──────── Task material ────────

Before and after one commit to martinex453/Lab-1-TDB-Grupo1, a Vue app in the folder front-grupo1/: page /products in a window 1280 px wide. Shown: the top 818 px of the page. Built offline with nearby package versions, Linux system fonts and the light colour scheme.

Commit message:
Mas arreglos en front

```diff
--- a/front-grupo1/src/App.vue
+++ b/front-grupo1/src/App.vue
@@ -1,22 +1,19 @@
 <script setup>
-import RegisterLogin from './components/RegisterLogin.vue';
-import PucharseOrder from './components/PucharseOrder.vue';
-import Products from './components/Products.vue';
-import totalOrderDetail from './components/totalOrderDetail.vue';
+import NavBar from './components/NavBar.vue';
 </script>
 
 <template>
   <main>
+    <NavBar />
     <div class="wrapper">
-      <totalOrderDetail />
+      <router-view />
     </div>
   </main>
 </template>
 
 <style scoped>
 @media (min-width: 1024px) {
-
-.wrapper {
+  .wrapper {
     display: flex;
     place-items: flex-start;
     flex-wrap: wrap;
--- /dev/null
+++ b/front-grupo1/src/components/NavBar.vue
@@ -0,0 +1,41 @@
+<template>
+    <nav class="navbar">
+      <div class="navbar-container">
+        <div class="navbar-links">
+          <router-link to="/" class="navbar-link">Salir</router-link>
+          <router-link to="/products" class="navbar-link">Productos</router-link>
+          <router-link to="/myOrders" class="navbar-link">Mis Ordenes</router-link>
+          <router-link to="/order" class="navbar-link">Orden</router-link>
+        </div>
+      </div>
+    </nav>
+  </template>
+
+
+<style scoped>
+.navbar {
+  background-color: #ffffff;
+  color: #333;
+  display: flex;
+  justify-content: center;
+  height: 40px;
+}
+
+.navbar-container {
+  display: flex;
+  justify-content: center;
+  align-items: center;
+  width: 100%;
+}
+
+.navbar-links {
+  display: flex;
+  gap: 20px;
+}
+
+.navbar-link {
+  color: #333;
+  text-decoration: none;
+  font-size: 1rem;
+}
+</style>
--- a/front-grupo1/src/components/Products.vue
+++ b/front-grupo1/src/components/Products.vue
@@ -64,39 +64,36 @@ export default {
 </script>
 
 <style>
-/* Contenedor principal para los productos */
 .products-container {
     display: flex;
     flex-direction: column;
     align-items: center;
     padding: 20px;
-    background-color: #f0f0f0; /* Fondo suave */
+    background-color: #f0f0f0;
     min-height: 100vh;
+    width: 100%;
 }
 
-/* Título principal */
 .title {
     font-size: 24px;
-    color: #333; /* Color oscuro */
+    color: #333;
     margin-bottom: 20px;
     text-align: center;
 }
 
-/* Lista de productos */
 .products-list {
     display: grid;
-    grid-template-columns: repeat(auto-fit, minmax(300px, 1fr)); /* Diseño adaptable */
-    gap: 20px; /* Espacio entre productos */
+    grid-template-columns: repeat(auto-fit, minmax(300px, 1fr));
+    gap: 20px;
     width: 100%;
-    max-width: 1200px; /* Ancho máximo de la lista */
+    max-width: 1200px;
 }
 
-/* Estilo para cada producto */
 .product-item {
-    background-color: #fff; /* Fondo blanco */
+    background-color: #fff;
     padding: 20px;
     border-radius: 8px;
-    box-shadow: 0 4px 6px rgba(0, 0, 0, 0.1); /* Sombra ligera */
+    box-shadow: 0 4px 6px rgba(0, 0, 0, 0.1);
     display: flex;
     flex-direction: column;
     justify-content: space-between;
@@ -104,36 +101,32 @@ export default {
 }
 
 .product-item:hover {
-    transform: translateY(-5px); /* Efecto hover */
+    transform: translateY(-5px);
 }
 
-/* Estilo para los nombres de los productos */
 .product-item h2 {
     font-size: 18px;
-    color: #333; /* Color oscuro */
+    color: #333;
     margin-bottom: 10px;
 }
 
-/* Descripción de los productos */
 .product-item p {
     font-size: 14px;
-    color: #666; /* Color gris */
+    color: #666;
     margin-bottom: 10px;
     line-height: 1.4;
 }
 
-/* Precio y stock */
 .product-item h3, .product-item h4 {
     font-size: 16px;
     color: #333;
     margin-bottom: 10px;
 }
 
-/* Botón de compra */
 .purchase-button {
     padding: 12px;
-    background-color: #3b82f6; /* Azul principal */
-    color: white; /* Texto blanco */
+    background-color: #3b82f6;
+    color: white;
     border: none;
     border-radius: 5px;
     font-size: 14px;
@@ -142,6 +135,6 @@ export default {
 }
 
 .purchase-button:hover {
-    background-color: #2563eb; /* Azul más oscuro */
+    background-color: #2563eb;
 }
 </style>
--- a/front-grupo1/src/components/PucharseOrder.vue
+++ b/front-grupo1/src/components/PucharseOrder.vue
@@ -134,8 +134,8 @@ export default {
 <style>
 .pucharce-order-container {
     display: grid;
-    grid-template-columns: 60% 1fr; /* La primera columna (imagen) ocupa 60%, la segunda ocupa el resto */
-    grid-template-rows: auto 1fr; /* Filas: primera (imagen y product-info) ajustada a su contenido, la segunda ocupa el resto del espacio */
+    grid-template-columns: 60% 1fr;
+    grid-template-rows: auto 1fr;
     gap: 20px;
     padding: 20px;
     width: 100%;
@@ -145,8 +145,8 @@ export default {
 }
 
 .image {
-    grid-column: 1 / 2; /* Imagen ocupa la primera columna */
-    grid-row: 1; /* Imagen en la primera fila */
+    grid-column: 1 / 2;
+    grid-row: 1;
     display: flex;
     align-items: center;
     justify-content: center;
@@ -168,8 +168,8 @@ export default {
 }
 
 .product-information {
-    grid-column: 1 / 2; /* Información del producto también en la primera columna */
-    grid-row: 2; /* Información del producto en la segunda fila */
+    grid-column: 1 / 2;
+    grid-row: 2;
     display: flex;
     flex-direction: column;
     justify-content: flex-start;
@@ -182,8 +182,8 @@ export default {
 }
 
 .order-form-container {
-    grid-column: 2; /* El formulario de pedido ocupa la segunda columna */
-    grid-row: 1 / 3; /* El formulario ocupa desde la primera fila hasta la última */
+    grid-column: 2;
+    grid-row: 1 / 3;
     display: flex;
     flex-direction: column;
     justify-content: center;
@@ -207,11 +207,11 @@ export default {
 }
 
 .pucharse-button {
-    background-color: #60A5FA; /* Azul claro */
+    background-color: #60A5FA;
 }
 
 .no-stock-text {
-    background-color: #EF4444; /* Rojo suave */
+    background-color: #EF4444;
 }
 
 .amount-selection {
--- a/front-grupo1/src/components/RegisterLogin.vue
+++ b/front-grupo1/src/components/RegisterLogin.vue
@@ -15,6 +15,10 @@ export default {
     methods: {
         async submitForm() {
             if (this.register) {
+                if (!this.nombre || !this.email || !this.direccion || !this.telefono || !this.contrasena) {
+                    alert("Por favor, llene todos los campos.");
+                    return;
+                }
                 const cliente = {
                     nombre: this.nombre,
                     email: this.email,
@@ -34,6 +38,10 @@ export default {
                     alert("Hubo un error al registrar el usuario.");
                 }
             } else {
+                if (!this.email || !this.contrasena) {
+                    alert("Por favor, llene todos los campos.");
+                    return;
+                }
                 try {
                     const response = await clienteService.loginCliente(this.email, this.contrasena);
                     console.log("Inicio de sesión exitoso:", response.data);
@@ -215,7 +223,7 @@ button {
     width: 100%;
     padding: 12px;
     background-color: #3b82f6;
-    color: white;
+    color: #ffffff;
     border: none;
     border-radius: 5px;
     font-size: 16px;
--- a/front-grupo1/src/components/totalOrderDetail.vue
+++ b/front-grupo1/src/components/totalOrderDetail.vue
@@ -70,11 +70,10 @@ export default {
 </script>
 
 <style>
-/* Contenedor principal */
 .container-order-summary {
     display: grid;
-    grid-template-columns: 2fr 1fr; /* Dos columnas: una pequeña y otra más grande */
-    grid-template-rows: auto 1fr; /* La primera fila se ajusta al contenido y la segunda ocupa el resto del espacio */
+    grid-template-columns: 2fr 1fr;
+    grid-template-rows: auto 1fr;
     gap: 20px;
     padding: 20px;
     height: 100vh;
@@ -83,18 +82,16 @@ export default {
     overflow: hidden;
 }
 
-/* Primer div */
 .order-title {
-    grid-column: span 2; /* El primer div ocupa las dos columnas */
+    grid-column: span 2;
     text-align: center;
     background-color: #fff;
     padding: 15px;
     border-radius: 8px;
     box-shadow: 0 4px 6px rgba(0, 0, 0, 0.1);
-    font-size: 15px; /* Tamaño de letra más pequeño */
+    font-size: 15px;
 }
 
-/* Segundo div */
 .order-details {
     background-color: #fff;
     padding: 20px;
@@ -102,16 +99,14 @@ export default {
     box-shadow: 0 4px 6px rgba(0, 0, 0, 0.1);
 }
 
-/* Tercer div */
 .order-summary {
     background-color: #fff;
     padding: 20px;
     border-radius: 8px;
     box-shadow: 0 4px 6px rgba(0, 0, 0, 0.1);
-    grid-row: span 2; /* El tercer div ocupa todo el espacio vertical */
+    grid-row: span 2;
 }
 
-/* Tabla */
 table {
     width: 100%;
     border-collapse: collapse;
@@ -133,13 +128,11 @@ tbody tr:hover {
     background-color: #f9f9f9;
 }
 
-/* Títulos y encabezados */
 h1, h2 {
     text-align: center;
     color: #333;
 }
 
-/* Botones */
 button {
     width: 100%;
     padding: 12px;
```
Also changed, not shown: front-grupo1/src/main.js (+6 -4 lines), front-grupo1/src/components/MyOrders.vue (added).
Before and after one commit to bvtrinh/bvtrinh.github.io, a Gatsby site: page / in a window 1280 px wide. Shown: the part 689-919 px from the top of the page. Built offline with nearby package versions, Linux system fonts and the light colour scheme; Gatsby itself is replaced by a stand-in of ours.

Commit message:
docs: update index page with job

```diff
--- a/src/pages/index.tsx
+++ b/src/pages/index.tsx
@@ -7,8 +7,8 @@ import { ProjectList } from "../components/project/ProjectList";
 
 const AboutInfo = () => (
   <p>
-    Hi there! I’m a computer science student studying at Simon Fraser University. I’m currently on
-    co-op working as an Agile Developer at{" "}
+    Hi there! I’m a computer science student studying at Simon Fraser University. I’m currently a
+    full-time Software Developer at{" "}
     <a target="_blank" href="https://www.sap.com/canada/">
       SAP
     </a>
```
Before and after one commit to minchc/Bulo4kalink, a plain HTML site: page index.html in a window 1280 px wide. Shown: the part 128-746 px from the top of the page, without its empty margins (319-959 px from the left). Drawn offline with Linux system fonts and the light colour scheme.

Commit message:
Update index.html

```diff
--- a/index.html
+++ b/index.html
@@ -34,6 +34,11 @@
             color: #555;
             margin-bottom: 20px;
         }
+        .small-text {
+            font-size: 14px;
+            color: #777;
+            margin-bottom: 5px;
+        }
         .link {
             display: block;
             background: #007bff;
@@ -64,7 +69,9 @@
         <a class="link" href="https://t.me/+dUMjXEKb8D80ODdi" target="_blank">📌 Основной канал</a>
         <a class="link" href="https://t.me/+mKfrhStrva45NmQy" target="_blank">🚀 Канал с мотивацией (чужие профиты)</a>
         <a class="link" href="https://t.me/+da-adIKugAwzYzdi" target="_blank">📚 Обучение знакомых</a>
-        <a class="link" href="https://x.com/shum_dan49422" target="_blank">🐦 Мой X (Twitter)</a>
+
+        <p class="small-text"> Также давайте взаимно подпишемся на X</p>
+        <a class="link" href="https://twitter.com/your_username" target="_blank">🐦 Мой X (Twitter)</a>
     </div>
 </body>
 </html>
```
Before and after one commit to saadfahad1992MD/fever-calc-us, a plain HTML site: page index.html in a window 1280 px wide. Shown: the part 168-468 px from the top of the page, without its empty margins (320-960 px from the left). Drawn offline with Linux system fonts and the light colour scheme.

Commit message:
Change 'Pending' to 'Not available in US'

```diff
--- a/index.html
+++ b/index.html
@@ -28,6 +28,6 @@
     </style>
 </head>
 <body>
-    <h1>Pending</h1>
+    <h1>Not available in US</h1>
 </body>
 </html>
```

────────

#### [Exercise directions]
Search the entries for the word "main" and copy every line that has it.

#### [Solution to the problem]
   <main>
   </main>
Also changed, not shown: front-grupo1/src/main.js (+6 -4 lines), front-grupo1/src/components/MyOrders.vue (added).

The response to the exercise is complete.